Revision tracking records
------------

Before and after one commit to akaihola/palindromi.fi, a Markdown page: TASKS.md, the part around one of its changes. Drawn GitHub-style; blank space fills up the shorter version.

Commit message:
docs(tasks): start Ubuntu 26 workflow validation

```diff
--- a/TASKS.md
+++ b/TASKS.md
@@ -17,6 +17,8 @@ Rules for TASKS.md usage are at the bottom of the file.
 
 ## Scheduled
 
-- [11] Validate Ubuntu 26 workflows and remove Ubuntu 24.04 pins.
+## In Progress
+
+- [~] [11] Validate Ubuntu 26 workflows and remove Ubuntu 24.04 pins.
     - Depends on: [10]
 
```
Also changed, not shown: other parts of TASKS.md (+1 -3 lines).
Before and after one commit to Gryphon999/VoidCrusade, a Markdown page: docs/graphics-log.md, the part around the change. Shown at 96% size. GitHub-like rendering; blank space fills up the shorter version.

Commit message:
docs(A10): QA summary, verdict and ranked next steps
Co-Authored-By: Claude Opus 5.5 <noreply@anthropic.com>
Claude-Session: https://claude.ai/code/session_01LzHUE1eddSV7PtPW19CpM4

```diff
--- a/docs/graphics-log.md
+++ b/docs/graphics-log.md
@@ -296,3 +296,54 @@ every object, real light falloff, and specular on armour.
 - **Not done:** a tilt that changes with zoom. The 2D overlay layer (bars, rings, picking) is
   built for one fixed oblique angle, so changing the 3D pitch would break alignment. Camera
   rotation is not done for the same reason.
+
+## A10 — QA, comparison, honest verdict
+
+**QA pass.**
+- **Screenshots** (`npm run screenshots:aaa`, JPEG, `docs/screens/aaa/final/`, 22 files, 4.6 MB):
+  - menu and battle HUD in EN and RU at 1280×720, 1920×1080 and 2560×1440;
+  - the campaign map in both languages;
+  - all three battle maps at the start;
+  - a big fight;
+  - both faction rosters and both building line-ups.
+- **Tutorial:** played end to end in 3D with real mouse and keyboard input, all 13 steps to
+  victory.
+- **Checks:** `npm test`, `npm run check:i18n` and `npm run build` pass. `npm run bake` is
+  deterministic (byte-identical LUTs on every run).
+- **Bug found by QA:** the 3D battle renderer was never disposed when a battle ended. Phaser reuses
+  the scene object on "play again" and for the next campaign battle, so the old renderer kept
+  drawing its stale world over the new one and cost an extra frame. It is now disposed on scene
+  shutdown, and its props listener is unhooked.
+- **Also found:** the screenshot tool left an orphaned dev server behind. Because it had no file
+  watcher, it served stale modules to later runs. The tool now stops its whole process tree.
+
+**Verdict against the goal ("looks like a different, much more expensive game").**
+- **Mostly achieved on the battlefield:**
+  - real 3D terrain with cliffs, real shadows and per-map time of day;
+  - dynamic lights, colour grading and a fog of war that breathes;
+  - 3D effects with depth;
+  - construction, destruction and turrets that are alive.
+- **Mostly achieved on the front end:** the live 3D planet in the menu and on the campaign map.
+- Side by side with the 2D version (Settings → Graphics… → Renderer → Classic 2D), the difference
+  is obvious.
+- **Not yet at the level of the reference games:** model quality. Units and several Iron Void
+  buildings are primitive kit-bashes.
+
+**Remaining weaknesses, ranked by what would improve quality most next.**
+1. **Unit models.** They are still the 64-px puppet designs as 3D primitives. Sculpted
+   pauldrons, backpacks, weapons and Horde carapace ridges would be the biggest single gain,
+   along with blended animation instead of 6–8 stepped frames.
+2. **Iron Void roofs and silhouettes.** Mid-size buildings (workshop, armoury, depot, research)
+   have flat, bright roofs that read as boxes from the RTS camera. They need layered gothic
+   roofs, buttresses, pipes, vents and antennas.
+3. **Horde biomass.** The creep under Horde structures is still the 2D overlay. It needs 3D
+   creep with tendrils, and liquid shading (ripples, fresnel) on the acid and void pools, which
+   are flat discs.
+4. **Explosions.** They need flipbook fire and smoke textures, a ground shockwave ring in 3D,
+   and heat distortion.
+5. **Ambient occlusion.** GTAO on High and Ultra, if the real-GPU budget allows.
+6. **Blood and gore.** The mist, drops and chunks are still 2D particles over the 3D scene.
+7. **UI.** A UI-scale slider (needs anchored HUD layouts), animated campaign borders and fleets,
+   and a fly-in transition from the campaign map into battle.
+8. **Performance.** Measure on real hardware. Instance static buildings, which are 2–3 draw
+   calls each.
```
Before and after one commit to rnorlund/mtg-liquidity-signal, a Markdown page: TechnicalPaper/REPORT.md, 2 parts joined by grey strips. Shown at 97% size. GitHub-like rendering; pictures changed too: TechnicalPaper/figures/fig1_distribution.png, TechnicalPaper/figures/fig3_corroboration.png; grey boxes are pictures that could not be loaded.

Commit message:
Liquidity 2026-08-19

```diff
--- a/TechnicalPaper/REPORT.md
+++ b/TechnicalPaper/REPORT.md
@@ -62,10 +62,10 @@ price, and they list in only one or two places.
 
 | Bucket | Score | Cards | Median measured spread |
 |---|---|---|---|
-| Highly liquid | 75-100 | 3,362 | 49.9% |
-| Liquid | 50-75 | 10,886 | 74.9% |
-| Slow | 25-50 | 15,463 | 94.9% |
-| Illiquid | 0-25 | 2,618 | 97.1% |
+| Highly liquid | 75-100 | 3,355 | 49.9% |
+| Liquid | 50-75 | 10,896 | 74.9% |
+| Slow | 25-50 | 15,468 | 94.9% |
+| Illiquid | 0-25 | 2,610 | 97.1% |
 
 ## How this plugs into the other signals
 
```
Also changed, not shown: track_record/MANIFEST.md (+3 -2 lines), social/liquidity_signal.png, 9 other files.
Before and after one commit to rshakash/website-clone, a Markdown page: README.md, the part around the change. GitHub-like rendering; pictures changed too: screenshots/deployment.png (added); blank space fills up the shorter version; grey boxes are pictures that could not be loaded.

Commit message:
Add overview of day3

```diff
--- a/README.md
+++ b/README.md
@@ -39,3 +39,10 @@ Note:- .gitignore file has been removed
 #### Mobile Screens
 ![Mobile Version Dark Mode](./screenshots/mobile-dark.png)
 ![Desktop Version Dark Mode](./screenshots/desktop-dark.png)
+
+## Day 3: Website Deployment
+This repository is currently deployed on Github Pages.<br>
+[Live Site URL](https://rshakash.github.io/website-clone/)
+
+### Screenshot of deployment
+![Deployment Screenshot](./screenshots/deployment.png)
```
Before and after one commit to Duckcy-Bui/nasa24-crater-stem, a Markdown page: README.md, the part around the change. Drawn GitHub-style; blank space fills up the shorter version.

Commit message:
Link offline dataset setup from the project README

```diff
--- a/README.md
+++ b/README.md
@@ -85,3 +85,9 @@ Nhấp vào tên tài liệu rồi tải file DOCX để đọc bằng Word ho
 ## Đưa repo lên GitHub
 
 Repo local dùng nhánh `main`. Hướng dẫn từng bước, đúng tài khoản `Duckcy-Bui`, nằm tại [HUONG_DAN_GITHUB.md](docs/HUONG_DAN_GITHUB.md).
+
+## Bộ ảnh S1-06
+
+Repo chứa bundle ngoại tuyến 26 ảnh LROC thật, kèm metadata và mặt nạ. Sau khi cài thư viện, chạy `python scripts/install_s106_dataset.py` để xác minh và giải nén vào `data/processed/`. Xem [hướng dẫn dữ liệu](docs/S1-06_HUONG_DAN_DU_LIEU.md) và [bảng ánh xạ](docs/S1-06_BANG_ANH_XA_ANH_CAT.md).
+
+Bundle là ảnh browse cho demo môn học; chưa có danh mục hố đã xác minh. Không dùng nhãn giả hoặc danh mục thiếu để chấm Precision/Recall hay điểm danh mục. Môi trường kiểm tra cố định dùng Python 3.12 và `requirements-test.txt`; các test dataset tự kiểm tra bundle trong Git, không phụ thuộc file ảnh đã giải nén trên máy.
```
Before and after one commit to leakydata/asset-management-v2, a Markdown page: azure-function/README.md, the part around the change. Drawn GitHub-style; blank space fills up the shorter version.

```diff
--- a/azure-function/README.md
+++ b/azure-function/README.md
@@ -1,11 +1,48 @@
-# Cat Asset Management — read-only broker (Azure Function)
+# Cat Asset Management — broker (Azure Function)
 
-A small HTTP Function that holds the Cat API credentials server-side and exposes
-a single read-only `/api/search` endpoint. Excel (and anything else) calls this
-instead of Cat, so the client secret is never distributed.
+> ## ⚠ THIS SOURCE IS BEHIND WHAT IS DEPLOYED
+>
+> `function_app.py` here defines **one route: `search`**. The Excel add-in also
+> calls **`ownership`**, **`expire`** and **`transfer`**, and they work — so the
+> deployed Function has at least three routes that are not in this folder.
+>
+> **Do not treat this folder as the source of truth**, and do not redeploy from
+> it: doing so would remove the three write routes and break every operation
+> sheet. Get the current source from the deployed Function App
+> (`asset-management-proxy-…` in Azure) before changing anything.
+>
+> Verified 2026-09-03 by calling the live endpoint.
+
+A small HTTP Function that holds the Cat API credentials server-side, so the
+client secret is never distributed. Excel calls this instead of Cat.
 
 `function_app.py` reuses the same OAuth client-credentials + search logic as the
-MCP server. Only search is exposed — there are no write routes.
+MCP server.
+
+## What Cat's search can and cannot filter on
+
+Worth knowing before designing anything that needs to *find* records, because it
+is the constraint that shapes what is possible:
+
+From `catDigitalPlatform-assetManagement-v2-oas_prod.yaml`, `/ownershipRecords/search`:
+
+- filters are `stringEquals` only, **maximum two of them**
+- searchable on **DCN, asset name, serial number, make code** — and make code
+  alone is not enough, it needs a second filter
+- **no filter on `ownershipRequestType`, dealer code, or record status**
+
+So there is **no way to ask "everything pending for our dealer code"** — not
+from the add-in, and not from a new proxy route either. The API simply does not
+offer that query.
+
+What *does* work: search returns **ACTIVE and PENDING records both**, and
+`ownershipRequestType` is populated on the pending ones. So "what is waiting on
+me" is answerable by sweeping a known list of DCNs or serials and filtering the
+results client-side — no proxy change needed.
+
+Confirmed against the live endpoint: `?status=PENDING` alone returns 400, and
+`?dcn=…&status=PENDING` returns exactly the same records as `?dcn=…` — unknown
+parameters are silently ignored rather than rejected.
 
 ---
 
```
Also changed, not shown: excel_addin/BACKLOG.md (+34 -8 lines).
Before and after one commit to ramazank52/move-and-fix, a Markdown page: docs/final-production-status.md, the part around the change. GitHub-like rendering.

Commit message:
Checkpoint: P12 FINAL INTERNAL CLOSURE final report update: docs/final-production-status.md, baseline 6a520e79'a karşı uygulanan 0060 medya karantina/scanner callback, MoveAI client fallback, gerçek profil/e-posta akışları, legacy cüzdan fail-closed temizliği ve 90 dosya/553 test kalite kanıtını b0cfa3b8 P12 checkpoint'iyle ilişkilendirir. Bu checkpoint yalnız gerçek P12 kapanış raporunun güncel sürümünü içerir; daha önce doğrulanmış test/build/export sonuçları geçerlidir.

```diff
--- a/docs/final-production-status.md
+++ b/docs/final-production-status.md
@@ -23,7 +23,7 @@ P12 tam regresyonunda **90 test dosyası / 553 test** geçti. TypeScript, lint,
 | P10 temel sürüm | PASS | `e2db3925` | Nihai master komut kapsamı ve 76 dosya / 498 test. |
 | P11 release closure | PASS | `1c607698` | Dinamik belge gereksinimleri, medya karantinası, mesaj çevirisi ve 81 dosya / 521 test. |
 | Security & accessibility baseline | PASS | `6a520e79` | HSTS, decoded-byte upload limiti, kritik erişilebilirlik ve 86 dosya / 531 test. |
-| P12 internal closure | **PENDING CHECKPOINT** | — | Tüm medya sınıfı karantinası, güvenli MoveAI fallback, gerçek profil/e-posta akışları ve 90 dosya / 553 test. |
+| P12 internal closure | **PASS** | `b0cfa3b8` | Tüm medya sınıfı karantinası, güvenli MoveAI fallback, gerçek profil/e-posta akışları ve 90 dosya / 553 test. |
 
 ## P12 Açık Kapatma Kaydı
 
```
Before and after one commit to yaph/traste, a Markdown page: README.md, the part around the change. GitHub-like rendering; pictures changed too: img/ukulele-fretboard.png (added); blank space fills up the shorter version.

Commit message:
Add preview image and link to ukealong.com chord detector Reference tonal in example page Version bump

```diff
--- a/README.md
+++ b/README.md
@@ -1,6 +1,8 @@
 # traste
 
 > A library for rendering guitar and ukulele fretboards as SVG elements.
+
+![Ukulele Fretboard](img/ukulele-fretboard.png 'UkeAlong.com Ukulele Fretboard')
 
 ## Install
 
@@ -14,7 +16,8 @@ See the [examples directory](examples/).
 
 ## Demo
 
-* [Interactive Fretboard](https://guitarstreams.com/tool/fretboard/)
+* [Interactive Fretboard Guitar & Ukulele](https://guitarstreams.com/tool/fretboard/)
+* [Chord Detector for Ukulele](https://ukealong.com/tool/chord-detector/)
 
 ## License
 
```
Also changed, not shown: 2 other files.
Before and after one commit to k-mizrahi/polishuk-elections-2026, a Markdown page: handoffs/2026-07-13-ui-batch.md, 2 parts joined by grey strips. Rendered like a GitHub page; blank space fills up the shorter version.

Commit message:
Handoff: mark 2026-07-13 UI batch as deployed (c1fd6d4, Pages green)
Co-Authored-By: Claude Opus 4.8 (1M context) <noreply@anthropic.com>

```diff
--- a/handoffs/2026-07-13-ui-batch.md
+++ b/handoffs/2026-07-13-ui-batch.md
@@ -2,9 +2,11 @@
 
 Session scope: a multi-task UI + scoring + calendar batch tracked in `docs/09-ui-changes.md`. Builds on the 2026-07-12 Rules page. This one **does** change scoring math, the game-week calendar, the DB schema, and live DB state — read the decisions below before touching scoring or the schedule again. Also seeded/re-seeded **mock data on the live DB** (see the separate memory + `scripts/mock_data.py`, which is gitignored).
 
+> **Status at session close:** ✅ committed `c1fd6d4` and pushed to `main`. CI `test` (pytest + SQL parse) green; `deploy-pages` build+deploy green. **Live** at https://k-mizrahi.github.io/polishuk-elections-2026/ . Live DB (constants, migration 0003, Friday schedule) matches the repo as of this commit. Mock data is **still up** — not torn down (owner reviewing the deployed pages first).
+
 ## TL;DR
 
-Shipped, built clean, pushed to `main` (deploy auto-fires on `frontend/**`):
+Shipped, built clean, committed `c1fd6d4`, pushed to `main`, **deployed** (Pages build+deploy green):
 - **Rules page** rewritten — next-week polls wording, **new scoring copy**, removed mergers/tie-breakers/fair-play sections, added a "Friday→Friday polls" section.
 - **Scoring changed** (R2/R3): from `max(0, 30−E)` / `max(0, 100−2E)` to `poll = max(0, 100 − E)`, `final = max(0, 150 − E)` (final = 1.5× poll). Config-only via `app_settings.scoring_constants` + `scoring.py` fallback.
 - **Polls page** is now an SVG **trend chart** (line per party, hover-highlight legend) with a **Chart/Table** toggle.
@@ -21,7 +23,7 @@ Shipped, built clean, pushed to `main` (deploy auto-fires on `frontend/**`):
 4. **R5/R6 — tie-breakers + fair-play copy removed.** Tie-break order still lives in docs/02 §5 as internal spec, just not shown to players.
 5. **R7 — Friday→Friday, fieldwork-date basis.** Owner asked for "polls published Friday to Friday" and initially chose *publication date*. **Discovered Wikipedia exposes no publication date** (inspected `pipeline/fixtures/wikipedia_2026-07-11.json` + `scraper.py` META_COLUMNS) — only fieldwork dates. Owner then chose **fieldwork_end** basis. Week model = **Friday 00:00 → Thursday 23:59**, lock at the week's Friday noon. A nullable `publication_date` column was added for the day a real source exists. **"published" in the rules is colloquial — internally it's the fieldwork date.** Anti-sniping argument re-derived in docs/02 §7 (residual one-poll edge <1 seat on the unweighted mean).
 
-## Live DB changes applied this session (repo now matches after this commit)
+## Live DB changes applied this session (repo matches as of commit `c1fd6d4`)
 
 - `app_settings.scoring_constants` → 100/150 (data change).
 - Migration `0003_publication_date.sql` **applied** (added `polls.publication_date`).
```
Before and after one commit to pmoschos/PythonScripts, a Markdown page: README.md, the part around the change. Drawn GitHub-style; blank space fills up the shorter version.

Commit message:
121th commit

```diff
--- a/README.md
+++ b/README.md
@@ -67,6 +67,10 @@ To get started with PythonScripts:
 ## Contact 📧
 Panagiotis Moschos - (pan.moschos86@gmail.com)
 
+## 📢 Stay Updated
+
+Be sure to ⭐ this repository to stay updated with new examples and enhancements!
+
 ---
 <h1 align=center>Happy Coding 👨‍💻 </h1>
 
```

------------

→ **Task requirements**: Where does the word "changes" appear in the records above? Return every line that holds it.

→ **Expected answer**:
Before and after one commit to akaihola/palindromi.fi, a Markdown page: TASKS.md, the part around one of its changes. Drawn GitHub-style; blank space fills up the shorter version.
 - **Not done:** a tilt that changes with zoom. The 2D overlay layer (bars, rings, picking) is
 Session scope: a multi-task UI + scoring + calendar batch tracked in `docs/09-ui-changes.md`. Builds on the 2026-07-12 Rules page. This one **does** change scoring math, the game-week calendar, the DB schema, and live DB state — read the decisions below before touching scoring or the schedule again. Also seeded/re-seeded **mock data on the live DB** (see the separate memory + `scripts/mock_data.py`, which is gitignored).
-## Live DB changes applied this session (repo now matches after this commit)
+## Live DB changes applied this session (repo matches as of commit `c1fd6d4`)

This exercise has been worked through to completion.